• What to produce:
Leaving out the images, reproduce every line of the data that follows exactly.

• Data under study:
....................

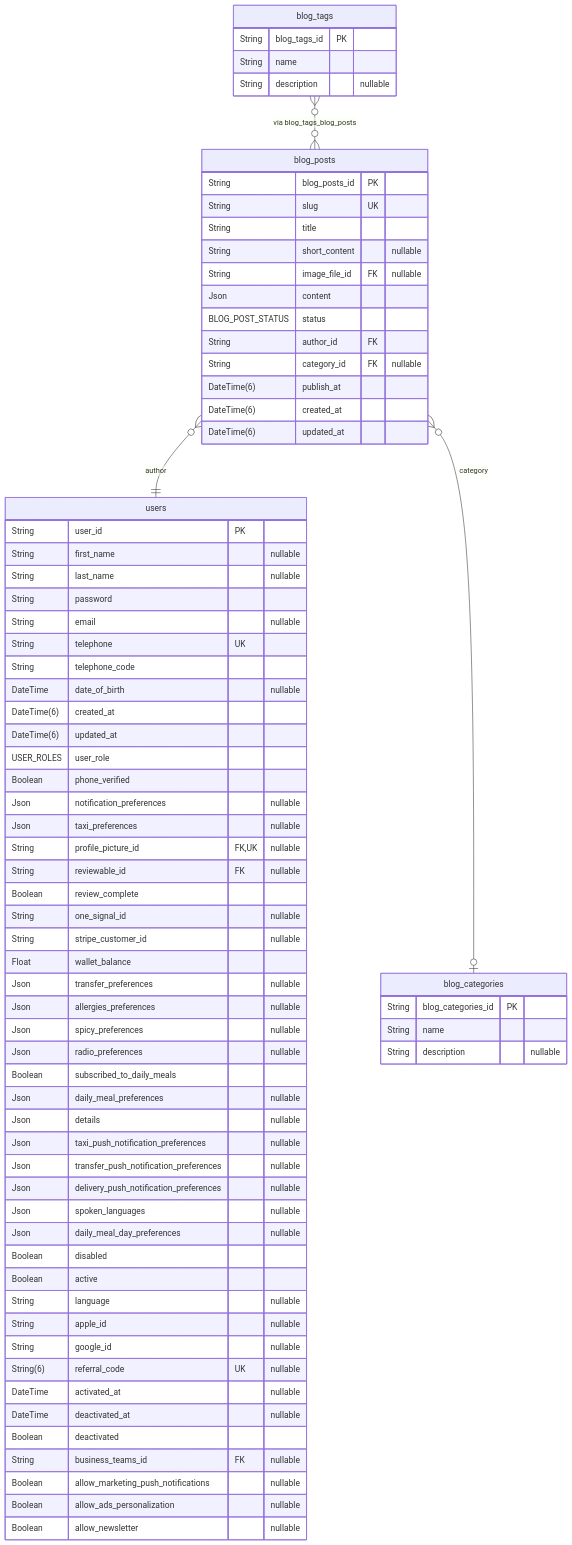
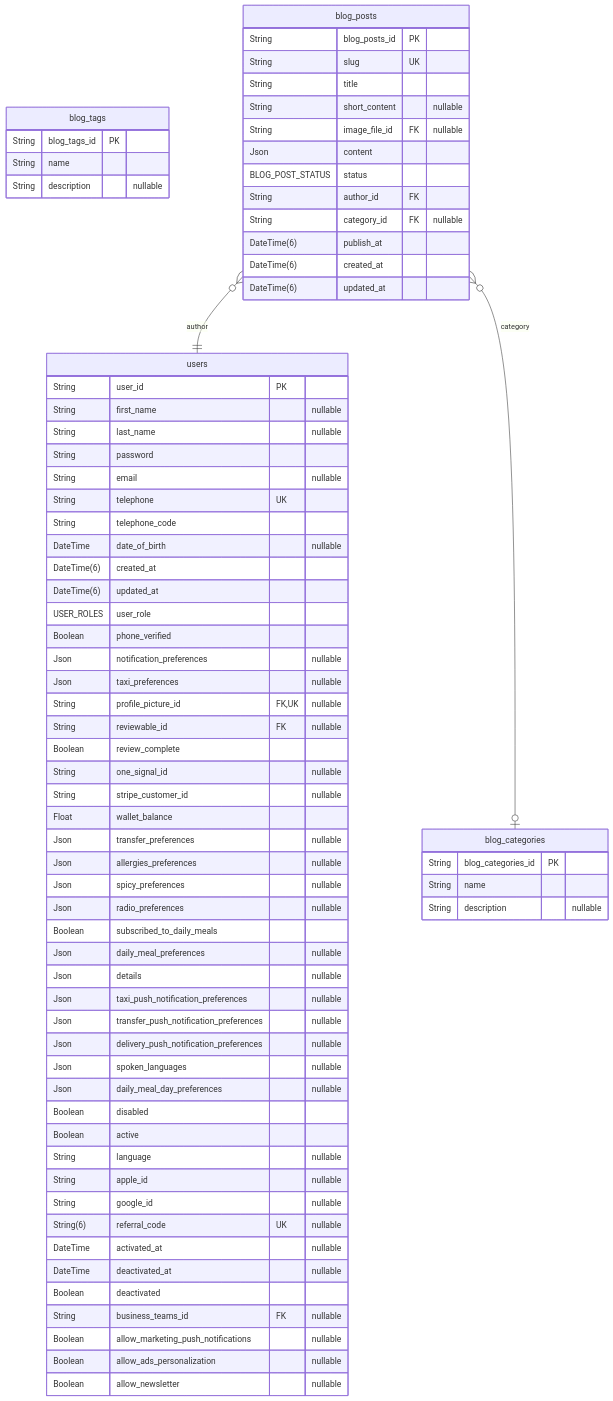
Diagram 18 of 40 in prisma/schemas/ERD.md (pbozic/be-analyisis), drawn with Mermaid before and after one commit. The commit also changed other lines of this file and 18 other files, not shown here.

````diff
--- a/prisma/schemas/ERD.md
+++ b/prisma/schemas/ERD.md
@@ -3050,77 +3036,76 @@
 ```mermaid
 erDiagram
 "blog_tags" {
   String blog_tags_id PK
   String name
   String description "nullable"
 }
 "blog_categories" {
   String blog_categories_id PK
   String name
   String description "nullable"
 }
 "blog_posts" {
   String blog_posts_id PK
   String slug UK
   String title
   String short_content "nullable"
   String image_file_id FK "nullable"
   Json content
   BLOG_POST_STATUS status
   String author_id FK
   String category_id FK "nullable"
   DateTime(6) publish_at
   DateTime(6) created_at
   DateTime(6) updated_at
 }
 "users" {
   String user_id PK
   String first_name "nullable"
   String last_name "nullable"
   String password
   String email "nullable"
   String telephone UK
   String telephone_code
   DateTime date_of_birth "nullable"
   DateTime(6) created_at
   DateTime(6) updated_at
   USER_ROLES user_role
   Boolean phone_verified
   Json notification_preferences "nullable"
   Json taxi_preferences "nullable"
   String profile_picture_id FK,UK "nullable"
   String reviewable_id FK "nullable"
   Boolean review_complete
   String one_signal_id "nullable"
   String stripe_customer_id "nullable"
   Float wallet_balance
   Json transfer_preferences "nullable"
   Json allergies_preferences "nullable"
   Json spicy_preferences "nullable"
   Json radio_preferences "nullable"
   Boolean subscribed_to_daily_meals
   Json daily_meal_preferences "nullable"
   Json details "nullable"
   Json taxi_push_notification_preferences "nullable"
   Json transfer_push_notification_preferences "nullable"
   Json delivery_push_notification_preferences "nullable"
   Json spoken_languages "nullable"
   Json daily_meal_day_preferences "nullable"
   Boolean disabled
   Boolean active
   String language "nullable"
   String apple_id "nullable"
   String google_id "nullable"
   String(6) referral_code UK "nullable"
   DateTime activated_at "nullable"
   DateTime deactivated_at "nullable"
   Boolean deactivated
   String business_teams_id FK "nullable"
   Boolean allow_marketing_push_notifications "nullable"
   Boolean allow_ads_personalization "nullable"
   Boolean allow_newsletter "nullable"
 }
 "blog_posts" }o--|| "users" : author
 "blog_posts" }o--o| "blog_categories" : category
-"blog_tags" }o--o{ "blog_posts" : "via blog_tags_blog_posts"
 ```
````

....................

• The answer:
Diagram 18 of 40 in prisma/schemas/ERD.md (pbozic/be-analyisis), drawn with Mermaid before and after one commit. The commit also changed other lines of this file and 18 other files, not shown here.

````diff
--- a/prisma/schemas/ERD.md
+++ b/prisma/schemas/ERD.md
@@ -3050,77 +3036,76 @@
 ```mermaid
 erDiagram
 "blog_tags" {
   String blog_tags_id PK
   String name
   String description "nullable"
 }
 "blog_categories" {
   String blog_categories_id PK
   String name
   String description "nullable"
 }
 "blog_posts" {
   String blog_posts_id PK
   String slug UK
   String title
   String short_content "nullable"
   String image_file_id FK "nullable"
   Json content
   BLOG_POST_STATUS status
   String author_id FK
   String category_id FK "nullable"
   DateTime(6) publish_at
   DateTime(6) created_at
   DateTime(6) updated_at
 }
 "users" {
   String user_id PK
   String first_name "nullable"
   String last_name "nullable"
   String password
   String email "nullable"
   String telephone UK
   String telephone_code
   DateTime date_of_birth "nullable"
   DateTime(6) created_at
   DateTime(6) updated_at
   USER_ROLES user_role
   Boolean phone_verified
   Json notification_preferences "nullable"
   Json taxi_preferences "nullable"
   String profile_picture_id FK,UK "nullable"
   String reviewable_id FK "nullable"
   Boolean review_complete
   String one_signal_id "nullable"
   String stripe_customer_id "nullable"
   Float wallet_balance
   Json transfer_preferences "nullable"
   Json allergies_preferences "nullable"
   Json spicy_preferences "nullable"
   Json radio_preferences "nullable"
   Boolean subscribed_to_daily_meals
   Json daily_meal_preferences "nullable"
   Json details "nullable"
   Json taxi_push_notification_preferences "nullable"
   Json transfer_push_notification_preferences "nullable"
   Json delivery_push_notification_preferences "nullable"
   Json spoken_languages "nullable"
   Json daily_meal_day_preferences "nullable"
   Boolean disabled
   Boolean active
   String language "nullable"
   String apple_id "nullable"
   String google_id "nullable"
   String(6) referral_code UK "nullable"
   DateTime activated_at "nullable"
   DateTime deactivated_at "nullable"
   Boolean deactivated
   String business_teams_id FK "nullable"
   Boolean allow_marketing_push_notifications "nullable"
   Boolean allow_ads_personalization "nullable"
   Boolean allow_newsletter "nullable"
 }
 "blog_posts" }o--|| "users" : author
 "blog_posts" }o--o| "blog_categories" : category
-"blog_tags" }o--o{ "blog_posts" : "via blog_tags_blog_posts"
 ```
````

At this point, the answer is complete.